● **Exercise aim**
Go through the entries below line by line and count those containing "header"; the answer is that count alone.

● **Provided records**

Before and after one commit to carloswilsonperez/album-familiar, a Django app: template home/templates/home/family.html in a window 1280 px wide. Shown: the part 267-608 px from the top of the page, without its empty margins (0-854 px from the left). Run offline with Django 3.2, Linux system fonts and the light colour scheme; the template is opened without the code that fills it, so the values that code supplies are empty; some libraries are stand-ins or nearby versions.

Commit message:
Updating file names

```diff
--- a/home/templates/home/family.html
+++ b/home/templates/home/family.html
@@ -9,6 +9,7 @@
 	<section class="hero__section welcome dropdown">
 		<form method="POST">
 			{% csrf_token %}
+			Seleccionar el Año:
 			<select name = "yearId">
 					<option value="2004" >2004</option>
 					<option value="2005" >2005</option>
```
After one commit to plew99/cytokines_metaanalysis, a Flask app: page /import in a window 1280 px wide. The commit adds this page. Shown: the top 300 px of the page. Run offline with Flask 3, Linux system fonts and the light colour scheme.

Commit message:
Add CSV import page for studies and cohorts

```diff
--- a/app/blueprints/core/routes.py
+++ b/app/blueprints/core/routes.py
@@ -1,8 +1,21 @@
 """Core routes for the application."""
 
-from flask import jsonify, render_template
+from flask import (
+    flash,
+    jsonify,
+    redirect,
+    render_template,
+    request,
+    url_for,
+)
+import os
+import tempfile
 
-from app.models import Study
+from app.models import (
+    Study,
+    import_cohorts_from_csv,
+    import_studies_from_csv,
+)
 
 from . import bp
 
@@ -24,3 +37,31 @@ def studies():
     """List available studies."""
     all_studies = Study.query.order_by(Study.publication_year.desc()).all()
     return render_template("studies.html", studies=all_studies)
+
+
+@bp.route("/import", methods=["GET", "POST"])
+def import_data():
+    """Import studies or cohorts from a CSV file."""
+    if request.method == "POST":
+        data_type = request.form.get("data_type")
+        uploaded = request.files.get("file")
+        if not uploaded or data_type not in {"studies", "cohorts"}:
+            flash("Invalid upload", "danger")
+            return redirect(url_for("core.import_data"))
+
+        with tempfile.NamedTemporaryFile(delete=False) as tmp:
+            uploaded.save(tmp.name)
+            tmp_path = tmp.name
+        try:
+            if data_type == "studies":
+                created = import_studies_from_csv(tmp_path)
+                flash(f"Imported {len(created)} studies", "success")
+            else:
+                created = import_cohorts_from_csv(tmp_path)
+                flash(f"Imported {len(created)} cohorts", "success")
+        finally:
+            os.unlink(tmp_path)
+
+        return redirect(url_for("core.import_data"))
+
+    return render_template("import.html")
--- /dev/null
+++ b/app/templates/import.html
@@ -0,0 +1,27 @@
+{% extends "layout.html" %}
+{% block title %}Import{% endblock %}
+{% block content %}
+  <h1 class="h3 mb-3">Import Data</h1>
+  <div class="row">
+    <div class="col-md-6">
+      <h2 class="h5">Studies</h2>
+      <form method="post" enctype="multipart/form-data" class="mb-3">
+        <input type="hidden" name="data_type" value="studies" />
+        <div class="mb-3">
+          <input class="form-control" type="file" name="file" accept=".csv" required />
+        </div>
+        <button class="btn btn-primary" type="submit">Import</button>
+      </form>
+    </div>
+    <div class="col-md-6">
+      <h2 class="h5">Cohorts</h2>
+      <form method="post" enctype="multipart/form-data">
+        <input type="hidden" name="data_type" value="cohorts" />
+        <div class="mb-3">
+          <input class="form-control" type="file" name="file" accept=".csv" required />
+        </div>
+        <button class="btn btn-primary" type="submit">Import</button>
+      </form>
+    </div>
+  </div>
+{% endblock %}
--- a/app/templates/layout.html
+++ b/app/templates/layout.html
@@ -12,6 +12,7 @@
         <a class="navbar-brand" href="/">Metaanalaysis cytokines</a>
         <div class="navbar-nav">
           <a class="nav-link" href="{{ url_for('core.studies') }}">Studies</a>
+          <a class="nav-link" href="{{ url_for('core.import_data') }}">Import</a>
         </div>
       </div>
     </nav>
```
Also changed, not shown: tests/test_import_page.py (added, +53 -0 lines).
* * *
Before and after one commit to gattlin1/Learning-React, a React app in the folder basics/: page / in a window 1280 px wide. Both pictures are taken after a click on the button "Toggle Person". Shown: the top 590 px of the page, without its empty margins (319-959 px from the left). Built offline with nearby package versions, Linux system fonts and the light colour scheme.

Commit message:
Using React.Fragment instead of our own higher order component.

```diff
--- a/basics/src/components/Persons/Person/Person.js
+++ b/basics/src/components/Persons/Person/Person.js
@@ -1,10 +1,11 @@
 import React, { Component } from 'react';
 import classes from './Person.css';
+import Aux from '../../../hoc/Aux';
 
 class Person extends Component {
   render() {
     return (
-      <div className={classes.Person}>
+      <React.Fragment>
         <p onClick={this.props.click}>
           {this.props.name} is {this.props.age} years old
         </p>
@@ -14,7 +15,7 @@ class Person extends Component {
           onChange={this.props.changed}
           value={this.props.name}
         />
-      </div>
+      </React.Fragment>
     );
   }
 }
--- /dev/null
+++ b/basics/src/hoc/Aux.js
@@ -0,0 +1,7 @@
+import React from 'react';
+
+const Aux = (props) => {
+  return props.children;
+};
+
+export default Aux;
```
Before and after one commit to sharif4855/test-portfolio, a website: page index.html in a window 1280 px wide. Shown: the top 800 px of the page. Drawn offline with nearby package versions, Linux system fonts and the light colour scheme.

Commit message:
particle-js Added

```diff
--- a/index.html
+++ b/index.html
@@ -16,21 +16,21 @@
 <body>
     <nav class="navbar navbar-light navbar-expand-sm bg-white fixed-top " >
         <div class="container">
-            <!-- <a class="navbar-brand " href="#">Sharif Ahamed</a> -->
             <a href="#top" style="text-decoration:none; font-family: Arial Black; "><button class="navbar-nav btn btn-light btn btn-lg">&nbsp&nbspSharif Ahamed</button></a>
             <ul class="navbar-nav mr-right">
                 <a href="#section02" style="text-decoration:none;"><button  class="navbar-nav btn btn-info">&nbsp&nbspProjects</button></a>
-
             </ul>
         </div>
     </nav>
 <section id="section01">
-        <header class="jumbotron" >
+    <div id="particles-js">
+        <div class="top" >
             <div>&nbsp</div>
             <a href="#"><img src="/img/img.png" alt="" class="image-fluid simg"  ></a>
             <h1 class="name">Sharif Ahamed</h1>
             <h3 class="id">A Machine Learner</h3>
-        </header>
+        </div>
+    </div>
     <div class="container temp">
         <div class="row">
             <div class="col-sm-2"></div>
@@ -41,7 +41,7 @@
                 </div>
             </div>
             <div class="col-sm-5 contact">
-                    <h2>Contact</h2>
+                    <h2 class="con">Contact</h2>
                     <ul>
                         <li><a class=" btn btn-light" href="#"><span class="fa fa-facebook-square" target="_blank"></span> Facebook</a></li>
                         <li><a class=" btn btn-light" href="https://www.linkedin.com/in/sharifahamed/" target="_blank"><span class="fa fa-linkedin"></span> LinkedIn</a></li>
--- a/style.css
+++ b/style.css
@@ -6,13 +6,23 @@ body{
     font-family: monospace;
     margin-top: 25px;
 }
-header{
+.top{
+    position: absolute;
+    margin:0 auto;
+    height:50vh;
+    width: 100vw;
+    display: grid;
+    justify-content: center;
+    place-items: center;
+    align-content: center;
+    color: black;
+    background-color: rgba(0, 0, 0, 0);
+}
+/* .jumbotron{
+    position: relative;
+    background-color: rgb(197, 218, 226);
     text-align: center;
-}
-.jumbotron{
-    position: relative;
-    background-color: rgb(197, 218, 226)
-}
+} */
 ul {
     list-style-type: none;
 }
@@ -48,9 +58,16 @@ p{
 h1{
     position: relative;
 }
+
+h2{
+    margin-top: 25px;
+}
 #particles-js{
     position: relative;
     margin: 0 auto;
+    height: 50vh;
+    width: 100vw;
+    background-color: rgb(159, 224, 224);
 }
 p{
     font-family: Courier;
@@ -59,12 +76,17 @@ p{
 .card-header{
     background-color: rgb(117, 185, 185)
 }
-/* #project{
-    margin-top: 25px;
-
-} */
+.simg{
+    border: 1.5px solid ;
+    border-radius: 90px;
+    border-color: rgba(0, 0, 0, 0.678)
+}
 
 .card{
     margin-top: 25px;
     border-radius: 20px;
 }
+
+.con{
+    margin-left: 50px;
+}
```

● **Task response**
4